The London scheme was first to be introduced, in fact its been in place for over a decade. There are over 360 miles of Red Routes in the capital, and according to Transport for London, they carry some 35% of the city's traffic. By introducing the scheme, journey times on these roads have been reduced by an average of 20%, and illegal parking has dropped 75%.
The West Midlands (WM) scheme was first introduced in September 2003, when the A34 through Solihull became the first Red Route. The scheme is still being developed, and it is envisaged that some 260 miles of the West Midland road network will become Red Routes.
Red Route network map : Greater LondonPDF document (2.5 Mb)
Red Route network map : West MidlandsPDF document (3 Mb)
Identifying Red Routes
The most obvious way to identify a Red Route is by the markings on the side of the road, however signs are also in place to show what restriction is in place. There are three types of Red Route:
Double Red Line Routes
Stopping is not permitted at any time of the day
Single Red Line Routes
Stopping is not allowed between 7am and 7pm (although in the West Midlands, some local variations may apply)
Red Route Clearways
Stopping is only permitted in lay-bys. Generally there are no lines (except at junctions), but signs indicate that restrictions are in place.

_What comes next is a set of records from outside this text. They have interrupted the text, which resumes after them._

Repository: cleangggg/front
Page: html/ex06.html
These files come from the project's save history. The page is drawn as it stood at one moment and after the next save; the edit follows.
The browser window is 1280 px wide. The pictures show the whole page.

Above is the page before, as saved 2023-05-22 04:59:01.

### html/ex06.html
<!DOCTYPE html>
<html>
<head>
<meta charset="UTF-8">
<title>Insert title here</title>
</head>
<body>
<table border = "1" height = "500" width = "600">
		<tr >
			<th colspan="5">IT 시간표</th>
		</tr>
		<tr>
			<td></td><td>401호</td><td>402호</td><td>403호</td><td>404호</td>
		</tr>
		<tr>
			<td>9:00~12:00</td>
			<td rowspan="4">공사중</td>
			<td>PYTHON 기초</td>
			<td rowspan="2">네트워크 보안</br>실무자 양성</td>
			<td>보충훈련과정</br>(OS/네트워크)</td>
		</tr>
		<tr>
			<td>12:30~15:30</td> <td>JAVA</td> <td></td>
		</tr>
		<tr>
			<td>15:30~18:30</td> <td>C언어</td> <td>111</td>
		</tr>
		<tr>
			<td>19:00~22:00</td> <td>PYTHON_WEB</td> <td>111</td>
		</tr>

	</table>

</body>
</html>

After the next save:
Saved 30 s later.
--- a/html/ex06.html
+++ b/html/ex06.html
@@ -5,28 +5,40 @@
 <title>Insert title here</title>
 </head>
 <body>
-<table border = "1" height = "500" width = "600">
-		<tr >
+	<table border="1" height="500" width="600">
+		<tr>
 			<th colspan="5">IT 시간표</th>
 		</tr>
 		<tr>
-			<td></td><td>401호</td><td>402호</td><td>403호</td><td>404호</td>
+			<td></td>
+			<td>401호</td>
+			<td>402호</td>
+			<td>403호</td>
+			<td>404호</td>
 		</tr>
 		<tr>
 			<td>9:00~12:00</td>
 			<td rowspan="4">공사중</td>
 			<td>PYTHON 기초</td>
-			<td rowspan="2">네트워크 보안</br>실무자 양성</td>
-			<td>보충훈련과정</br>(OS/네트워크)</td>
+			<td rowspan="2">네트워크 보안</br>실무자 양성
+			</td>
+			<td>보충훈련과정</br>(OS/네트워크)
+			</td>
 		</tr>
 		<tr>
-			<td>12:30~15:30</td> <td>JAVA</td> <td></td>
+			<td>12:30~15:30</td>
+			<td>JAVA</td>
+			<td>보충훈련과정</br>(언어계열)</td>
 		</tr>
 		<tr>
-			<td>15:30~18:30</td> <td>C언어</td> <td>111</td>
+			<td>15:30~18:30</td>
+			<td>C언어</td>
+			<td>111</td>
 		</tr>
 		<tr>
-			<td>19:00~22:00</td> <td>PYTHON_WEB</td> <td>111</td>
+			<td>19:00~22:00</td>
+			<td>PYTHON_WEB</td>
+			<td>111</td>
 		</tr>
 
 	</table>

Along some stretches of Red Routes, stopping is permitted. However, these are only in designated marked boxes.
Parking or loading is allowed along some stretches of Red Routes, in areas defined by marked boxes. Stopping is usually limited to specific conditions, either parking or loading/unloading, and time restrictions are in place - these are clearly identified on the accompanying signs.
There are two types of box:
Stopping for parking or loading (as signed) is allowed during the off peak period, usually between 10am and 4pm.
Stopping for parking or loading (as signed) is allowed all day.
|Double Red Lines|
|Single Red Lines|
|Red Route Clearways|
Local parking and loading variations will apply
Enforcement of illegal parking
Illegal parking on red routes are still enforced by police traffic wardens, unlike yellow lines where the councils are responsible. Also, red route parking fines are higher than normal fines, currently £100 in London, and there is no discount for paying within 14 days.
Blue Badge holders
Special restrictions apply to blue badge holders. In many places, special blue badge parking bays are provided on stretches of Red Route, where parking is permitted without time limits. Also, where signposted, blue badge holders can park in loading bays.
Stopping is permitted on red routes for the purpose of alighting or boarding only, but as long as the blue badge is displayed.